++++ Extracted records

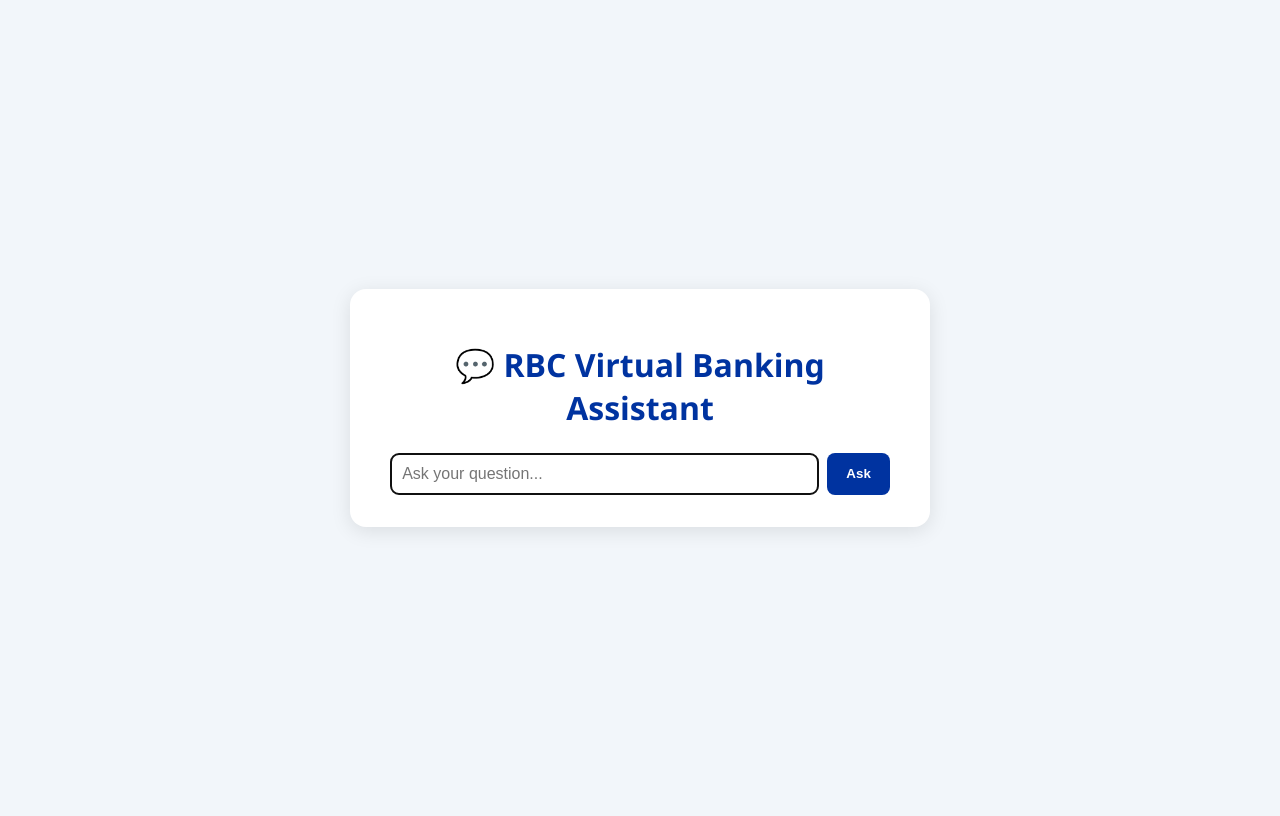
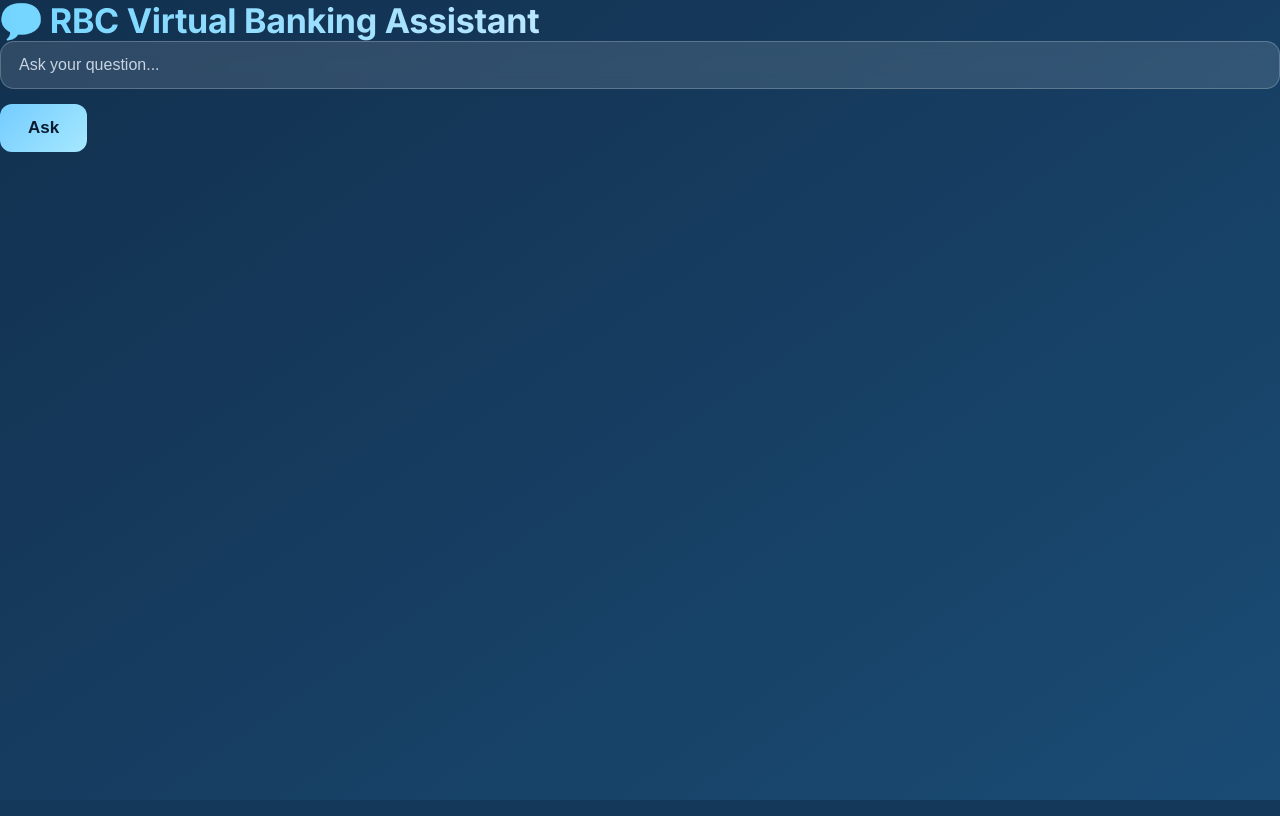
Before and after one commit to JDede1/rag-project, a FastAPI app: template src/frontend/templates/index.html in a window 1280 px wide. Run offline with FastAPI, Linux system fonts and the light colour scheme; the template is opened without the code that fills it, so the values that code supplies are empty; parts of the project's set-up code (start-up, migrations or seed data) failed here and were passed over.

Commit message:
Update style.css

```diff
--- a/src/frontend/static/style.css
+++ b/src/frontend/static/style.css
@@ -1,65 +1,214 @@
-body {
-  font-family: "Segoe UI", Roboto, sans-serif;
-  background: #f2f6fa;
-  display: flex;
-  justify-content: center;
-  align-items: center;
-  height: 100vh;
+/* ============================================================
+   GLOBAL FINTECH STYLING
+   ============================================================ */
+
+@import url('https://fonts.googleapis.com/css2?family=Inter:wght@300;400;500;600;700&display=swap');
+
+* {
+    margin: 0;
+    padding: 0;
+    box-sizing: border-box;
 }
 
-.chat-container {
-  background: white;
-  padding: 2rem 2.5rem;
-  border-radius: 1rem;
-  box-shadow: 0 4px 20px rgba(0,0,0,0.1);
-  width: 500px;
-  text-align: center;
+html, body {
+    font-family: "Inter", "Segoe UI", sans-serif;
+    color: #e6eef7;
+    background: linear-gradient(145deg, #0a192f, #0f2944, #15395b, #1a4c75);
+    background-size: 200% 200%;
+    animation: bgMove 16s ease infinite;
+    min-height: 100vh;
+}
+
+/* Slow gradient animation */
+@keyframes bgMove {
+    0% { background-position: left top; }
+    50% { background-position: right bottom; }
+    100% { background-position: left top; }
+}
+
+
+/* ============================================================
+   GLASS CARD (Reusable Container)
+   ============================================================ */
+
+.glass-card {
+    width: 92%;
+    max-width: 780px;
+    padding: 40px;
+    margin: 40px auto;
+    border-radius: 24px;
+    background: rgba(255, 255, 255, 0.08);
+    backdrop-filter: blur(20px);
+    -webkit-backdrop-filter: blur(20px);
+    border: 1px solid rgba(255, 255, 255, 0.14);
+    box-shadow: 0 8px 35px rgba(0, 0, 0, 0.35);
+}
+
+
+/* ============================================================
+   HEADINGS
+   ============================================================ */
+
+h1, h2, h3 {
+    font-weight: 700;
+    letter-spacing: -0.3px;
 }
 
 h1 {
-  color: #0033a0;
-  margin-bottom: 1.5rem;
+    font-size: 34px;
+    background: linear-gradient(90deg, #72d5ff, #c6eaff, #ffffff);
+    -webkit-background-clip: text;
+    -webkit-text-fill-color: transparent;
 }
 
-form {
-  display: flex;
-  justify-content: space-between;
-  gap: 0.5rem;
+h2 {
+    font-size: 26px;
+    margin-bottom: 10px;
 }
 
-input[type="text"] {
-  flex: 1;
-  padding: 0.7rem;
-  border: 1px solid #ccc;
-  border-radius: 0.5rem;
-  font-size: 1rem;
+h3 {
+    font-size: 22px;
+    margin-bottom: 10px;
+}
+
+
+/* ============================================================
+   PARAGRAPHS & TEXT
+   ============================================================ */
+
+p {
+    font-size: 18px;
+    opacity: 0.85;
+    line-height: 1.6;
+    margin-bottom: 18px;
+}
+
+.subtitle {
+    font-size: 20px;
+    opacity: 0.9;
+    margin-bottom: 20px;
+}
+
+
+/* ============================================================
+   BUTTONS
+   ============================================================ */
+
+.cta-btn, .primary-btn {
+    display: inline-block;
+    padding: 15px 32px;
+    border-radius: 50px;
+    font-size: 18px;
+    font-weight: 600;
+    text-decoration: none;
+    color: #0a1a2f;
+    background: linear-gradient(135deg, #a8ebff, #6cc9ff);
+    box-shadow: 0 4px 15px rgba(0, 140, 255, 0.4);
+    transition: 0.2s ease;
+}
+
+.cta-btn:hover, .primary-btn:hover {
+    transform: translateY(-3px);
+    box-shadow: 0 6px 20px rgba(0, 140, 255, 0.55);
+}
+
+
+/* ============================================================
+   FORMS
+   ============================================================ */
+
+input[type="text"], input[type="search"], textarea {
+    width: 100%;
+    padding: 14px 18px;
+    margin-bottom: 15px;
+    border-radius: 14px;
+    border: 1px solid rgba(255, 255, 255, 0.22);
+    background: rgba(255, 255, 255, 0.12);
+    color: #e6eef7;
+    font-size: 16px;
+    outline: none;
+    backdrop-filter: blur(8px);
+}
+
+input::placeholder, textarea::placeholder {
+    color: #c8d4e2;
 }
 
 button {
-  background-color: #0033a0;
-  color: white;
-  border: none;
-  padding: 0.7rem 1.2rem;
-  border-radius: 0.5rem;
-  cursor: pointer;
-  font-weight: bold;
+    background: linear-gradient(135deg, #73ccff, #a6e8ff);
+    color: #0a1a2f;
+    padding: 14px 28px;
+    font-size: 17px;
+    border-radius: 12px;
+    border: none;
+    cursor: pointer;
+    font-weight: 600;
+    transition: 0.2s ease;
 }
 
 button:hover {
-  background-color: #0055cc;
+    transform: translateY(-2px);
+    box-shadow: 0 4px 15px rgba(0, 140, 255, 0.45);
 }
 
-.loading {
-  color: #ff9900;
-  margin-top: 1rem;
-  font-style: italic;
+
+/* ============================================================
+   RESPONSE BOX
+   ============================================================ */
+
+.response-box {
+    margin-top: 25px;
+    padding: 20px;
+    border-radius: 16px;
+    background: rgba(255, 255, 255, 0.14);
+    backdrop-filter: blur(14px);
+    border: 1px solid rgba(255, 255, 255, 0.20);
+    color: #eaf3fc;
 }
 
-.response-box {
-  background-color: #e9f0ff;
-  border-left: 4px solid #0033a0;
-  padding: 1rem;
-  margin-top: 1rem;
-  border-radius: 0.5rem;
-  text-align: left;
+
+/* ============================================================
+   FOOTER
+   ============================================================ */
+
+.footer {
+    font-size: 14px;
+    color: #cfd9e6;
+    opacity: 0.6;
+    text-align: center;
+    margin-top: 30px;
 }
+
+
+/* ============================================================
+   UTILITY CLASSES
+   ============================================================ */
+
+.center {
+    text-align: center;
+}
+
+.mt-2 { margin-top: 12px; }
+.mt-3 { margin-top: 18px; }
+.mt-4 { margin-top: 24px; }
+
+.mb-2 { margin-bottom: 12px; }
+.mb-3 { margin-bottom: 18px; }
+.mb-4 { margin-bottom: 24px; }
+
+
+/* ============================================================
+   LOADING ANIMATION (For future use)
+   ============================================================ */
+
+.loading-dots::after {
+    content: " ...";
+    animation: dots 1.2s steps(4, end) infinite;
+}
+
+@keyframes dots {
+    0%, 20% { content: ""; }
+    40% { content: "."; }
+    60% { content: ".."; }
+    80%, 100% { content: "..."; }
+}
```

++++++++

Within the entries above, find each line where "dots" appears; copy every one.

» Solution to this exercise
+.loading-dots::after {
+    animation: dots 1.2s steps(4, end) infinite;
+@keyframes dots {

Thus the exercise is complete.